“I bet it wasn’t 30 seconds after I put the ad up that I got contacted and this buyer told me he would take the tires and asked me to go ahead and take down the ad.”
Reimer and the buyer, who identified himself at Brett Ratner, began corresponding through email about the price and how the tires would be paid for.
Brett Ratner is also the name of a prominent Hollywood film director and was using a “gmail” email account that is free to the public.
In his example exchanges, Reimer said there were indications something might be wrong.
Ratner wrote that he would send a check “as its the only way I can pay you at the moment,” and unusual grammar such as using the word “advert” when referring to the Craigslist ad.
The buyer said he would send a check to cover the cost of the tires and make arrangements to pick up the tires after the check had cleared.
After a couple of days without hearing from Ratner, Reimer received an email indicating a “family emergency” had delayed the payment and that the wrong check had been sent to him.
The email says the check had been made out to him but for the wrong amount. Instead of $325 that had been agreed upon, the check was written out for $1,850.
The email instructed Reimer to cash the check at his bank and send the balance back to him in the form of a Western Union Money Gram.
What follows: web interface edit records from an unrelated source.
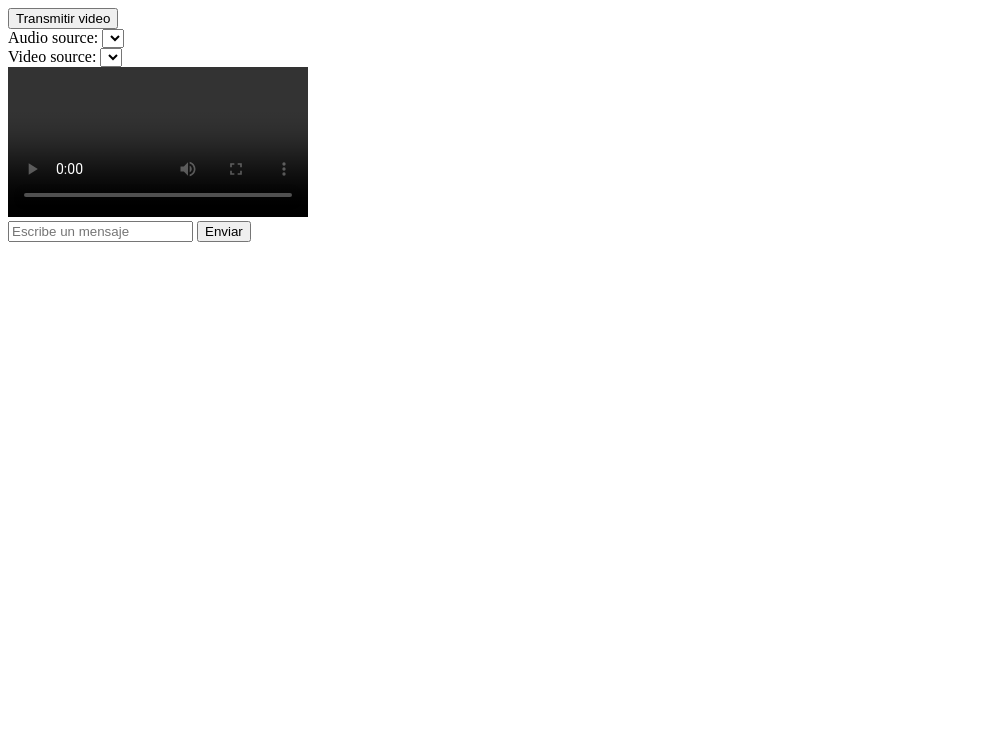
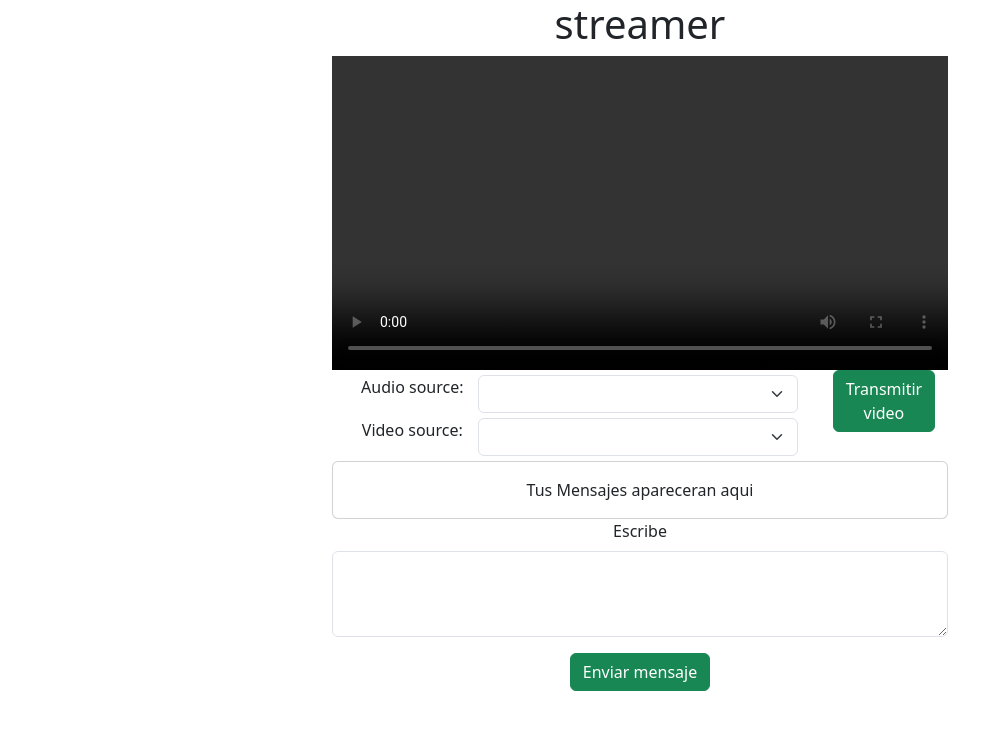
Before and after one commit to cucarach0n/StreamCamera-WebRTC, a website: page public/streamer.html in a window 1280 px wide. Shown: the whole page, without its empty margins (0-1003 px from the left). Drawn offline with nearby package versions, Linux system fonts and the light colour scheme; no server answers.

Commit message:
add style and fix some bugs

```diff
--- a/public/streamer.html
+++ b/public/streamer.html
@@ -3,23 +3,67 @@
   <head>
     <title>Broadcaster</title>
     <meta charset="UTF-8" />
+    <link href="https://cdn.jsdelivr.net/npm/bootstrap@5.3.0-alpha1/dist/css/bootstrap.min.css" rel="stylesheet" integrity="sha384-GLhlTQ8iRABdZLl6O3oVMWSktQOp6b7In1Zl3/Jr59b6EGGoI1aFkw7cmDA6j6gD" crossorigin="anonymous">
+    <script src="https://cdn.jsdelivr.net/npm/bootstrap@5.3.0-alpha1/dist/js/bootstrap.bundle.min.js" integrity="sha384-w76AqPfDkMBDXo30jS1Sgez6pr3x5MlQ1ZAGC+nuZB+EYdgRZgiwxhTBTkF7CXvN" crossorigin="anonymous"></script>
   </head>
   <body>
-    <button id="btnTransmitir" data-estado="true">Transmitir video</button>
-    <section class="select">
-      <label for="audioSource">Audio source: </label>
-      <select id="audioSource"></select>
-    </section>
+    <div>
 
-    <section class="select">
-      <label for="videoSource">Video source: </label>
-      <select id="videoSource"></select>
-    </section>
-    <div id="videos">
-      <video id="vdoPlay" controls autoplay="true" ></video>
+
+    <div class="container" style="min-width: 100%;">
+      <div class="row justify-content-center">
+
+              <div class="col-sm-8 col-md-6 col-xl-10 text-center">
+                <h1>streamer</h1>
+              </div>
+              <div class="col-sm-12 col-md-10 col-lg-8 col-xl-6 text-center">
+                <video id="vdoPlay" width="100%" height="100%" controls autoplay="true" ></video>
+              </div>
+
+              <div class="col-sm-8 col-md-7">
+                <div class="container">
+                  <div class="row justify-content-center">
+                    <div class="col-xs-12 col-md-10 col-xl-8 col-xxl-8 text-center">
+                      <section class="select" style="display: inline-flex;margin-top: 5px;">
+                        <label class="form-label" for="audioSource">Audio source: </label>
+                        <select style="width: 20rem;margin-left: 15px;" class="form-select" id="audioSource"></select>
+                      </section>
+                      <section class="select" style="display: inline-flex;margin-top: 5px;">
+                        <label  class="form-label" for="videoSource">Video source: </label>
+                        <select style="width: 20rem;margin-left: 15px;" class="form-select" id="videoSource"></select>
+                      </section>
+                    </div>
+                    <div class="col-md-2 col-xxl-3 ">
+                      <button class="btn btn-success" id="btnTransmitir" data-estado="true">Transmitir video</button>
+                    </div>
+                  </div>
+                </div>
+
+              </div>
+
+              <div class="col-sm-10 col-md-8 col-xl-6 text-center">
+                <div class="card" style="margin-top: 5px;">
+                  <div class="card-body">
+                    Tus Mensajes apareceran aqui
+                  </div>
+                </div>
+                <div class="mb-3 ">
+                  <label for="txtMensaje" class="form-label">Escribe</label>
+                  <textarea class="form-control" id="txtMensaje" rows="3"></textarea>
+                </div>
+                <!--<input type="text" id="txtMensaje" placeholder="Escribe un mensaje" />-->
+                <button class="btn btn-success" id="btnEnviar">Enviar mensaje</button>
+              </div>
+
+
+      </div>
     </div>
-    <input type="text" id="txtMensaje" placeholder="Escribe un mensaje" />
-    <button id="btnEnviar">Enviar</button>
+  </div>
+
+
+
+
+
 
     <script src="/socket.io/socket.io.js"></script>
     <script src="/streamer.js"></script>
--- a/public/streamer.js
+++ b/public/streamer.js
@@ -1,14 +1,14 @@
 const peerConnections = {};
 const config = {
   iceServers: [
-    {
-      "urls": "stun:stun.l.google.com:19302",
-    },
-    // {
-    //   "urls": "turn:TURN_IP?transport=tcp",
-    //   "username": "TURN_USERNAME",
-    //   "credential": "TURN_CREDENTIALS"
-    // }
+    //{
+      //  "urls": "stun:stun.l.google.com:19302",
+      //},
+      {
+        "urls": "turn:turn.soporgram.com:3478",
+        "username": "cucaracha",
+        "credential": "4583013"
+      }
   ]
 };
 var reloadStream = false;
@@ -304,11 +304,11 @@ function validarStatusStream(){
       /*localStream.getTracks().forEach(track => {
         track.stop();
       });*/
-      for(var i = 0;i < localStreams.length; i++){
+      /*for(var i = 0;i < localStreams.length; i++){
         localStreams[i].getTracks().forEach(track => {
           track.stop();
         });
-      }
+      }*/
       localStream.getTracks().forEach(track => {
         track.stop();
       });
```
Also changed, not shown: public/index.html (+8 -3 lines), public/viewer.js (+11 -9 lines).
It was this stipulation that prompted Reimer to contact the Kentucky State Police.
“When I got the envelope with the check, I didn’t even open it. I opened it in front of the state police,” Reimer said.
The state police confirmed it was most likely a fairly common scam.
When the check is cashed through someone’s bank account, if the check comes back as bad, the amount of the check is removed from the casher’s account.
Ratner used a Tampa, Fla. address. The check was written from Old Republic Title Agency in Phoenix, Ariz. but the FedEx envelope that contained the check carried a Las Vegas, Nev. address.
As police began to investigate the matter, Ratner began sending panicky emails and threats of legal action when the check was not cashed.
“Hello, is like you think am kidding with what I said about the FBI. Okay am gonna track you down for sure because I don’t believe people like you should exist ... Someone will Scam you or Gun you down soonest ... you are running away with my money and a big thief,” one email from Ratner said.
Under advisement of the state police, who are still conducting an investigation, Reimer is no longer in contact with Ratner and has turned the matter over to law enforcement.